╭─ Data supplied

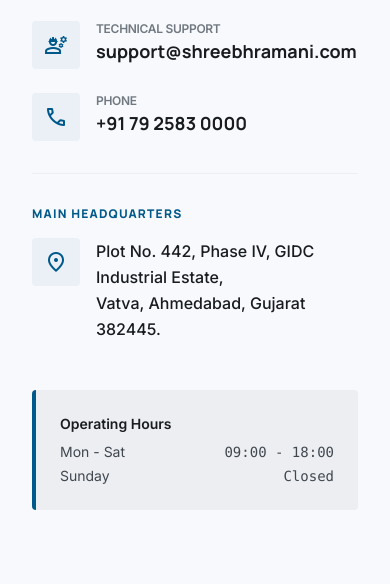
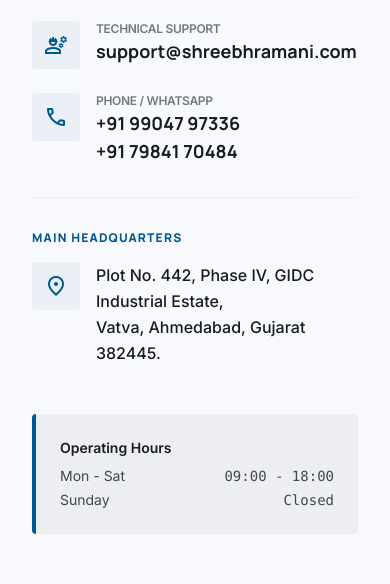
Before and after one commit to Mrptl/Shree-Bhramani-Enterprise, a website: page contact_us.html in a window 390 px wide. Shown: the part 1875-2459 px from the top of the page. Drawn offline with nearby package versions, Linux system fonts and the light colour scheme.

Commit message:
fix: update contact numbers and WhatsApp links across all pages
- Replace placeholder phone +91 79 2583 0000 with real numbers
- Contact page now shows both: +91 99047 97336 & +91 79841 70484 (clickable tel: links)
- WhatsApp FAB on all 6 pages updated to wa.me/919904797336 (primary number)

```diff
--- a/contact_us.html
+++ b/contact_us.html
@@ -142,8 +142,9 @@
 <span class="material-symbols-outlined text-primary" data-icon="call">call</span>
 </div>
 <div>
-<p class="text-xs font-bold text-outline uppercase tracking-tight">Phone</p>
-<a class="text-on-surface font-headline font-bold text-lg hover:text-primary transition-colors" href="tel:+917925830000">+91 79 2583 0000</a>
+<p class="text-xs font-bold text-outline uppercase tracking-tight">Phone / WhatsApp</p>
+<a class="text-on-surface font-headline font-bold text-lg hover:text-primary transition-colors block" href="tel:+919904797336">+91 99047 97336</a>
+<a class="text-on-surface font-headline font-bold text-lg hover:text-primary transition-colors block" href="tel:+917984170484">+91 79841 70484</a>
 </div>
 </div>
 </div>
@@ -290,7 +291,7 @@
 
     <script src="assets/main.js"></script>
     <!-- WhatsApp Floating Button -->
-    <a id="whatsapp-btn" href="https://wa.me/917925830000" target="_blank" rel="noopener" aria-label="Chat on WhatsApp">
+    <a id="whatsapp-btn" href="https://wa.me/919904797336" target="_blank" rel="noopener" aria-label="Chat on WhatsApp">
         <svg viewBox="0 0 24 24" xmlns="http://www.w3.org/2000/svg"><path d="M17.472 14.382c-.297-.149-1.758-.867-2.03-.967-.273-.099-.471-.148-.67.15-.197.297-.767.966-.94 1.164-.173.199-.347.223-.644.075-.297-.15-1.255-.463-2.39-1.475-.883-.788-1.48-1.761-1.653-2.059-.173-.297-.018-.458.13-.606.134-.133.298-.347.446-.52.149-.174.198-.298.298-.497.099-.198.05-.371-.025-.52-.075-.149-.669-1.612-.916-2.207-.242-.579-.487-.5-.669-.51-.173-.008-.371-.01-.57-.01-.198 0-.52.074-.792.372-.272.297-1.04 1.016-1.04 2.479 0 1.462 1.065 2.875 1.213 3.074.149.198 2.096 3.2 5.077 4.487.709.306 1.262.489 1.694.625.712.227 1.36.195 1.871.118.571-.085 1.758-.719 2.006-1.413.248-.694.248-1.289.173-1.413-.074-.124-.272-.198-.57-.347m-5.421 7.403h-.004a9.87 9.87 0 01-5.031-1.378l-.361-.214-3.741.982.998-3.648-.235-.374a9.86 9.86 0 01-1.51-5.26c.001-5.45 4.436-9.884 9.888-9.884 2.64 0 5.122 1.03 6.988 2.898a9.825 9.825 0 012.893 6.994c-.003 5.45-4.437 9.884-9.885 9.884m8.413-18.297A11.815 11.815 0 0012.05 0C5.495 0 .16 5.335.157 11.892c0 2.096.547 4.142 1.588 5.945L.057 24l6.305-1.654a11.882 11.882 0 005.683 1.448h.005c6.554 0 11.89-5.335 11.893-11.893a11.821 11.821 0 00-3.48-8.413z"/></svg>
     </a>
 </body></html>
```
Also changed, not shown: About_Contact.html (+1 -1 lines), CIJ_Printer_Detail.html (+1 -1 lines), Home.html (+1 -1 lines), Our_Printers.html (+1 -1 lines), index.html (+1 -1 lines).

╰─

- **Task details**:
Could you write out the records again exactly, without any of their pictures?

- **The completed task**:
Before and after one commit to Mrptl/Shree-Bhramani-Enterprise, a website: page contact_us.html in a window 390 px wide. Shown: the part 1875-2459 px from the top of the page. Drawn offline with nearby package versions, Linux system fonts and the light colour scheme.

Commit message:
fix: update contact numbers and WhatsApp links across all pages
- Replace placeholder phone +91 79 2583 0000 with real numbers
- Contact page now shows both: +91 99047 97336 & +91 79841 70484 (clickable tel: links)
- WhatsApp FAB on all 6 pages updated to wa.me/919904797336 (primary number)

```diff
--- a/contact_us.html
+++ b/contact_us.html
@@ -142,8 +142,9 @@
 <span class="material-symbols-outlined text-primary" data-icon="call">call</span>
 </div>
 <div>
-<p class="text-xs font-bold text-outline uppercase tracking-tight">Phone</p>
-<a class="text-on-surface font-headline font-bold text-lg hover:text-primary transition-colors" href="tel:+917925830000">+91 79 2583 0000</a>
+<p class="text-xs font-bold text-outline uppercase tracking-tight">Phone / WhatsApp</p>
+<a class="text-on-surface font-headline font-bold text-lg hover:text-primary transition-colors block" href="tel:+919904797336">+91 99047 97336</a>
+<a class="text-on-surface font-headline font-bold text-lg hover:text-primary transition-colors block" href="tel:+917984170484">+91 79841 70484</a>
 </div>
 </div>
 </div>
@@ -290,7 +291,7 @@
 
     <script src="assets/main.js"></script>
     <!-- WhatsApp Floating Button -->
-    <a id="whatsapp-btn" href="https://wa.me/917925830000" target="_blank" rel="noopener" aria-label="Chat on WhatsApp">
+    <a id="whatsapp-btn" href="https://wa.me/919904797336" target="_blank" rel="noopener" aria-label="Chat on WhatsApp">
         <svg viewBox="0 0 24 24" xmlns="http://www.w3.org/2000/svg"><path d="M17.472 14.382c-.297-.149-1.758-.867-2.03-.967-.273-.099-.471-.148-.67.15-.197.297-.767.966-.94 1.164-.173.199-.347.223-.644.075-.297-.15-1.255-.463-2.39-1.475-.883-.788-1.48-1.761-1.653-2.059-.173-.297-.018-.458.13-.606.134-.133.298-.347.446-.52.149-.174.198-.298.298-.497.099-.198.05-.371-.025-.52-.075-.149-.669-1.612-.916-2.207-.242-.579-.487-.5-.669-.51-.173-.008-.371-.01-.57-.01-.198 0-.52.074-.792.372-.272.297-1.04 1.016-1.04 2.479 0 1.462 1.065 2.875 1.213 3.074.149.198 2.096 3.2 5.077 4.487.709.306 1.262.489 1.694.625.712.227 1.36.195 1.871.118.571-.085 1.758-.719 2.006-1.413.248-.694.248-1.289.173-1.413-.074-.124-.272-.198-.57-.347m-5.421 7.403h-.004a9.87 9.87 0 01-5.031-1.378l-.361-.214-3.741.982.998-3.648-.235-.374a9.86 9.86 0 01-1.51-5.26c.001-5.45 4.436-9.884 9.888-9.884 2.64 0 5.122 1.03 6.988 2.898a9.825 9.825 0 012.893 6.994c-.003 5.45-4.437 9.884-9.885 9.884m8.413-18.297A11.815 11.815 0 0012.05 0C5.495 0 .16 5.335.157 11.892c0 2.096.547 4.142 1.588 5.945L.057 24l6.305-1.654a11.882 11.882 0 005.683 1.448h.005c6.554 0 11.89-5.335 11.893-11.893a11.821 11.821 0 00-3.48-8.413z"/></svg>
     </a>
 </body></html>
```
Also changed, not shown: About_Contact.html (+1 -1 lines), CIJ_Printer_Detail.html (+1 -1 lines), Home.html (+1 -1 lines), Our_Printers.html (+1 -1 lines), index.html (+1 -1 lines).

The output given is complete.